This review by Trevor Agnew was published on 2nd June 2007 in The Press, Christchurch, New Zealand.
3. BOOK REVIEW: THE BOY IN THE STRIPED PYJAMAS
THE BOY IN STRIPED PYJAMAS John Boyne, David Fickling Books, 216 pages, hardback, NZ$34.95. ISBN 0-385-60940-X
Bruno, the main character, is nine years old but this story is not for nine-year-olds.
An interesting question, with more than literary significance, is how a writer can make readers care about the murder of millions. One way is to introduce one or two of the millions and show them as human. (Morris Gleizman did this brilliantly in Once, with a Polish boy running from the German authorities.) But what if the reader is unsympathetic to the murder victims, unwilling to grant them human status? A remarkable solution is in The Boy in Striped Pyjamas, where John Boyne uses nine-year-old Bruno’s perception of events to gently introduce a situation that is not at all gentle.
Bruno, who sees and hears more than he understands, is not so much innocent as self-absorbed, firmly centred on his own activities. He is disturbed when the servants pack the family’s possessions but relieved that his father is moving from Berlin to a more important position. Bruno knows his father is important because he is often visited by “men in fantastic uniforms…and they were very polite to Father and told each other that he was a man to watch and that the Fury had big things in mind for him”.
Bruno is disappointed by his new country home, which he thinks is called Out-With. There is nobody to play with although he can see some people on the other side of an enormous fence. “Those people…well, they’re not people at all, Bruno,” explains Father. Even before Bruno sees the low huts and smoke stacks in the distance, his readers have worked out what Father’s new job is and who the Fury might be. Bruno never grasps what is going on but we appreciate the moral quandary facing his parents and those around them. Then Bruno’s quest for a playmate leads him to the boy of the title. What follows has the pre-ordained completeness of a fable and I defy anyone to stop reading at this point.

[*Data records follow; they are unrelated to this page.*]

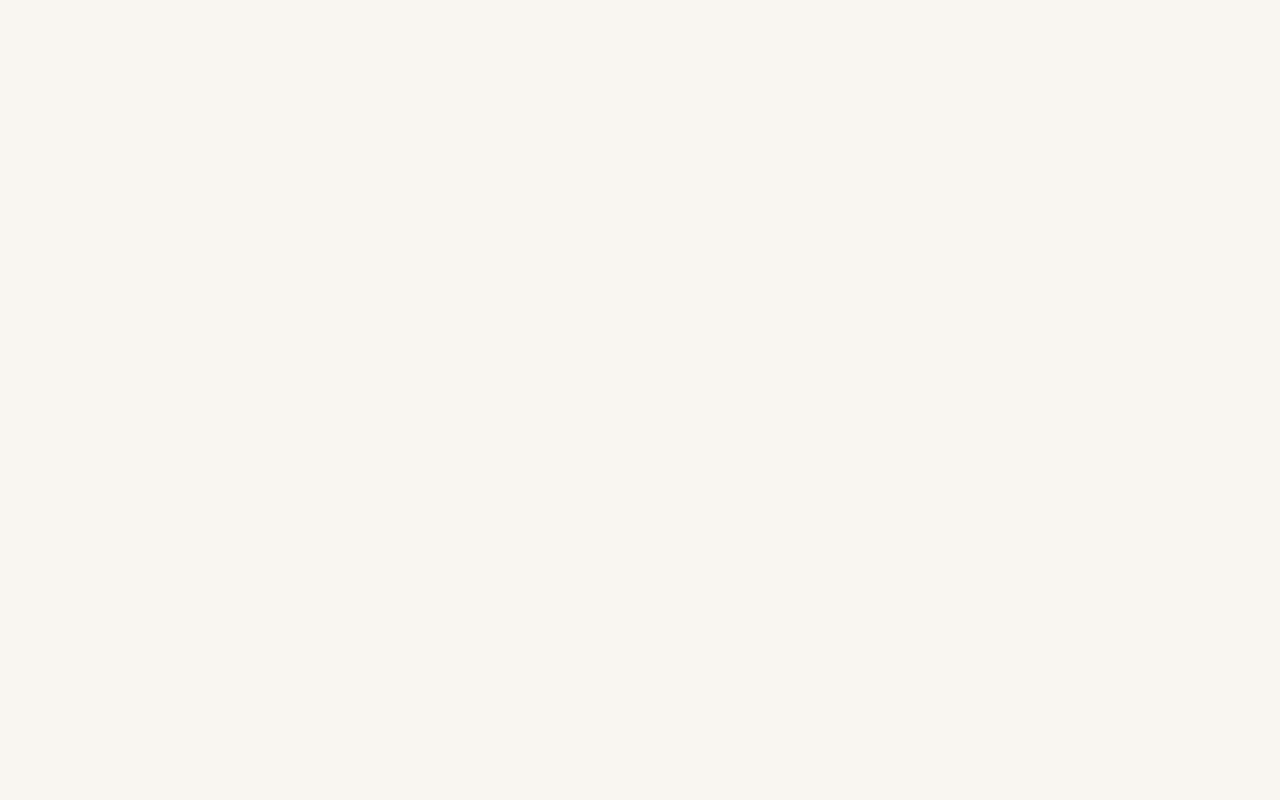
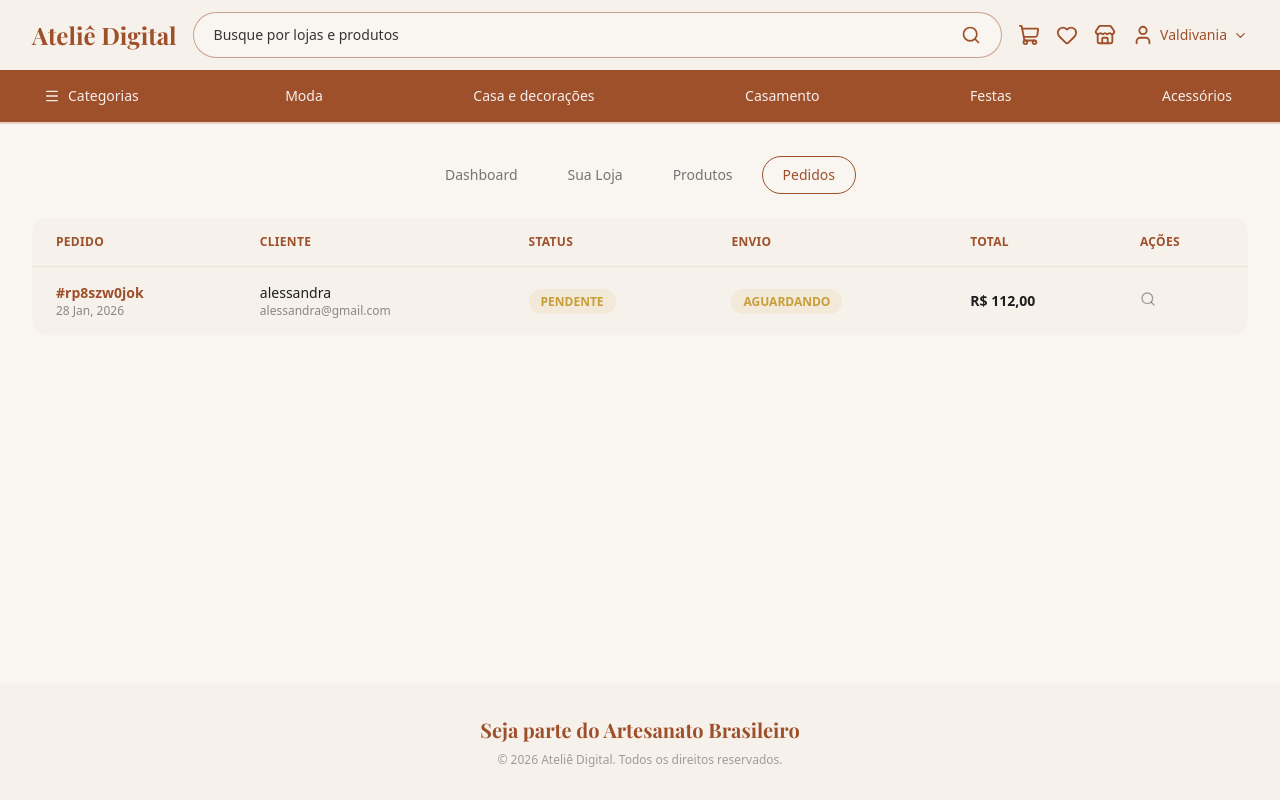
Before and after one commit to AtelieDigital-Labs/atelie-front, a React (Vite) app: page /artisan/orders in a window 1280 px wide. Before the commit this address had no page. Built offline with nearby package versions, Linux system fonts and the light colour scheme; a web font is replaced by a local one.

Commit message:
feat: orders and products artisan page, routes

```diff
--- a/src/pages/artisan/dashboard/index.tsx
+++ b/src/pages/artisan/dashboard/index.tsx
@@ -2,14 +2,9 @@ import { Package, AlertTriangle, Truck, DollarSign } from 'lucide-react'
 import {MetricCard} from './components/MetricCard'
 import {SalesChart} from './components/SalesChart'
 import {RecentProducts} from './components/RecentProducts'
-import {Link, useLocation} from 'react-router-dom'
+import {DashboardTabs} from '../components/DashboardTabs'
 
-const TABS = [
-  { label: 'Dashboard', to: '/artisan/dashboard' },
-  { label: 'Sua Loja',  to: '/artisan/store' },
-  { label: 'Produtos',  to: '/artisan/products' },
-  { label: 'Pedidos',   to: '/artisan/orders' },
-]
+
 
 const METRICS = [
   {
@@ -43,28 +38,12 @@ const METRICS = [
 ]
 
 export function Dashboard(){
-   const { pathname } = useLocation()
+
   return (
 
     <div className='flex flex-col gap-6'>
 
-      <div className="flex items-center justify-center gap-2 flex-wrap">
-        {TABS.map(tab => (
-          <Link
-            key={tab.to}
-            to={tab.to}
-            className={`
-              px-5 py-2 rounded-full text-sm font-medium transition-colors border
-              ${pathname === tab.to
-                ? 'border-primary text-primary'
-                : 'border-transparent text-text/60 hover:text-primary hover:border-primary/30'
-              }
-            `}
-          >
-            {tab.label}
-          </Link>
-        ))}
-      </div>
+      <DashboardTabs/>
 
       <div className='grid grid-cols-1 sm:grid-cols-2 xl:grid-cols-4 gap-4'>
         {
--- /dev/null
+++ b/src/pages/artisan/orders/index.tsx
@@ -0,0 +1,120 @@
+import { useState } from 'react'
+import { Search } from 'lucide-react'
+import { Table } from '../../../components/ui/Table'
+import { Pagination } from '../../../components/ui/Pagination'
+import { DashboardTabs } from '../components/DashboardTabs'
+
+type Order = {
+  id: string
+  date: string
+  customer: string
+  email: string
+  status: 'PENDENTE' | 'APROVADO' | 'CANCELADO'
+  shipping: 'AGUARDANDO' | 'ENVIADO' | 'ENTREGUE'
+  total: number
+}
+
+const MOCK_ORDERS: Order[] = [
+  {
+    id: '#rp8szw0jok',
+    date: '28 Jan, 2026',
+    customer: 'alessandra',
+    email: 'alessandra@gmail.com',
+    status: 'PENDENTE',
+    shipping: 'AGUARDANDO',
+    total: 112.00,
+  },
+]
+
+const STATUS_STYLES = {
+  PENDENTE:  'bg-warning/10 text-warning',
+  APROVADO:  'bg-success/10 text-success',
+  CANCELADO: 'bg-danger/10 text-danger',
+}
+
+const SHIPPING_STYLES = {
+  AGUARDANDO: 'bg-warning/10 text-warning',
+  ENVIADO:    'bg-secondary/10 text-secondary',
+  ENTREGUE:   'bg-success/10 text-success',
+}
+
+const COLUMNS = [
+  {
+    key: 'order',
+    label: 'Pedido',
+    render: (row: Order) => (
+      <div>
+        <p className="font-semibold text-primary">{row.id}</p>
+        <p className="text-xs text-text/50">{row.date}</p>
+      </div>
+    ),
+  },
+  {
+    key: 'customer',
+    label: 'Cliente',
+    render: (row: Order) => (
+      <div>
+        <p className="font-medium">{row.customer}</p>
+        <p className="text-xs text-text/50">{row.email}</p>
+      </div>
+    ),
+  },
+  {
+    key: 'status',
+    label: 'Status',
+    render: (row: Order) => (
+      <span className={`text-xs font-semibold px-3 py-1 rounded-full ${STATUS_STYLES[row.status]}`}>
+        {row.status}
+      </span>
+    ),
+  },
+  {
+    key: 'shipping',
+    label: 'Envio',
+    render: (row: Order) => (
+      <span className={`text-xs font-semibold px-3 py-1 rounded-full ${SHIPPING_STYLES[row.shipping]}`}>
+        {row.shipping}
+      </span>
+    ),
+  },
+  {
+    key: 'total',
+    label: 'Total',
+    render: (row: Order) => (
+      <span className="font-semibold">
+        R$ {row.total.toFixed(2).replace('.', ',')}
+      </span>
+    ),
+  },
+  {
+    key: 'actions',
+    label: 'Ações',
+    render: (_row: Order) => (
+      <button aria-label="Ver detalhes" className="text-text/40 hover:text-primary transition-colors">
+        <Search size={16} />
+      </button>
+    ),
+  },
+]
+
+const ITEMS_PER_PAGE = 10
+
+export function ArtisanOrders() {
+  const [page, setPage] = useState(1)
+  const totalPages = Math.ceil(MOCK_ORDERS.length / ITEMS_PER_PAGE)
+  const paginated = MOCK_ORDERS.slice((page - 1) * ITEMS_PER_PAGE, page * ITEMS_PER_PAGE)
+
+  return (
+    <div className="flex flex-col gap-6">
+      <DashboardTabs />
+
+      <Table
+        columns={COLUMNS}
+        data={paginated}
+        emptyMessage="Nenhum pedido encontrado"
+      />
+
+      <Pagination currentPage={page} totalPages={totalPages} onPageChange={setPage} />
+    </div>
+  )
+}
--- /dev/null
+++ b/src/pages/artisan/products/index.tsx
@@ -0,0 +1,115 @@
+import { useState } from 'react'
+import { Pencil, Trash2 } from 'lucide-react'
+import { Table } from '../../../components/ui/Table'
+import { Pagination } from '../../../components/ui/Pagination'
+import { Button } from '../../../components/ui/Button'
+import { DashboardTabs } from '../components/DashboardTabs'
+
+type ArtisanProduct = {
+  id: number
+  name: string
+  price: number
+  stock: number
+  is_active: boolean
+  image?: string
+}
+
+const MOCK_PRODUCTS: ArtisanProduct[] = [
+  { id: 1, name: 'Laço Borboleta', price: 28.00, stock: 0, is_active: true },
+  { id: 2, name: 'Laço Infantil Clássico Princesa', price: 30.00, stock: 0, is_active: true },
+  { id: 3, name: 'Laço Crinol', price: 30.00, stock: 0, is_active: true },
+  { id: 4, name: 'Laço parzinho cinderela', price: 38.00, stock: 0, is_active: true },
+  { id: 5, name: 'Laço Infantil Brilho Suave Encantado', price: 30.00, stock: 10, is_active: true },
+]
+
+const COLUMNS = [
+  {
+    key: 'name',
+    label: 'Nome do Produto',
+    render: (row: ArtisanProduct) => (
+      <div className="flex items-center gap-3">
+        <div className="w-10 h-10 rounded-xl bg-surface shrink-0 overflow-hidden">
+          {row.image
+            ? <img src={row.image} alt={row.name} className="w-full h-full object-cover" />
+            : <div className="w-full h-full bg-primary/10" />
+          }
+        </div>
+        <span className="font-medium">{row.name}</span>
+      </div>
+    ),
+  },
+  {
+    key: 'price',
+    label: 'Preço',
+    render: (row: ArtisanProduct) => (
+      <span className="text-primary font-semibold">
+        R$ {row.price.toFixed(2).replace('.', ',')}
+      </span>
+    ),
+  },
+  {
+    key: 'stock',
+    label: 'Estoque',
+    render: (row: ArtisanProduct) => (
+      <span className={row.stock === 0 ? 'text-text/40' : 'text-text'}>
+        {row.stock === 0 ? 'None unid.' : `${row.stock} unid.`}
+      </span>
+    ),
+  },
+  {
+    key: 'status',
+    label: 'Status',
+    render: (row: ArtisanProduct) => (
+      <span className={`
+        text-xs font-semibold px-3 py-1 rounded-full
+        ${row.is_active
+          ? 'bg-success/10 text-success'
+          : 'bg-danger/10 text-danger'
+        }
+      `}>
+        {row.is_active ? 'ATIVO' : 'INATIVO'}
+      </span>
+    ),
+  },
+  {
+    key: 'actions',
+    label: 'Ações',
+    render: (row: ArtisanProduct) => (
+      <div className="flex items-center gap-3">
+        <button aria-label="Editar" className="text-warning hover:text-warning/70 transition-colors">
+          <Pencil size={16} />
+        </button>
+        <button aria-label="Excluir" className="text-danger hover:text-danger-dark transition-colors justify-end">
+          <Trash2 size={16} />
+        </button>
+      </div>
+    ),
+  },
+]
+
+const ITEMS_PER_PAGE = 4
+
+export function ArtisanProducts() {
+  const [page, setPage] = useState(1)
+  const totalPages = Math.ceil(MOCK_PRODUCTS.length / ITEMS_PER_PAGE)
+  const paginated = MOCK_PRODUCTS.slice((page - 1) * ITEMS_PER_PAGE, page * ITEMS_PER_PAGE)
+
+  return (
+    <div className="flex flex-col gap-6">
+      <DashboardTabs />
+
+      <Table
+        columns={COLUMNS}
+        data={paginated}
+        emptyMessage="Nenhum produto cadastrado"
+      />
+
+      <div className="flex items-center justify-end">
+        <Button size="md" variant="success">
+          Adicionar Produto
+        </Button>
+      </div>
+        <Pagination currentPage={page} totalPages={totalPages} onPageChange={setPage}  />
+    </div>
+  )
+}
--- a/src/routes/artisian-routes.tsx
+++ b/src/routes/artisian-routes.tsx
@@ -1,5 +1,7 @@
 import {Routes, Route} from 'react-router-dom'
 import {Dashboard} from '../pages/artisan/dashboard/index'
+import {ArtisanProducts} from '../pages/artisan/products/index'
+import {ArtisanOrders} from '../pages/artisan/orders/index'
 import {AppLayout} from '../pages/_layouts/AppLayout'
 
 export function ArtisianRoutes(){
@@ -7,6 +9,8 @@ export function ArtisianRoutes(){
     <Routes>
       <Route element={<AppLayout/>}>
           <Route path='/artisan/dashboard' element={<Dashboard/>} />
+          <Route path='/artisan/products' element={<ArtisanProducts/>} />
+          <Route path='/artisan/orders' element={<ArtisanOrders/>} />
       </Route>
     </Routes>
   )
```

With its tense moments and tragic misunderstandings, this superbly-written novel is a sensitive and thoughtful introduction to an unspeakably awful occurrence.
This review by Trevor Agnew was published on 28th January 2006 in The Press, Christchurch, New Zealand.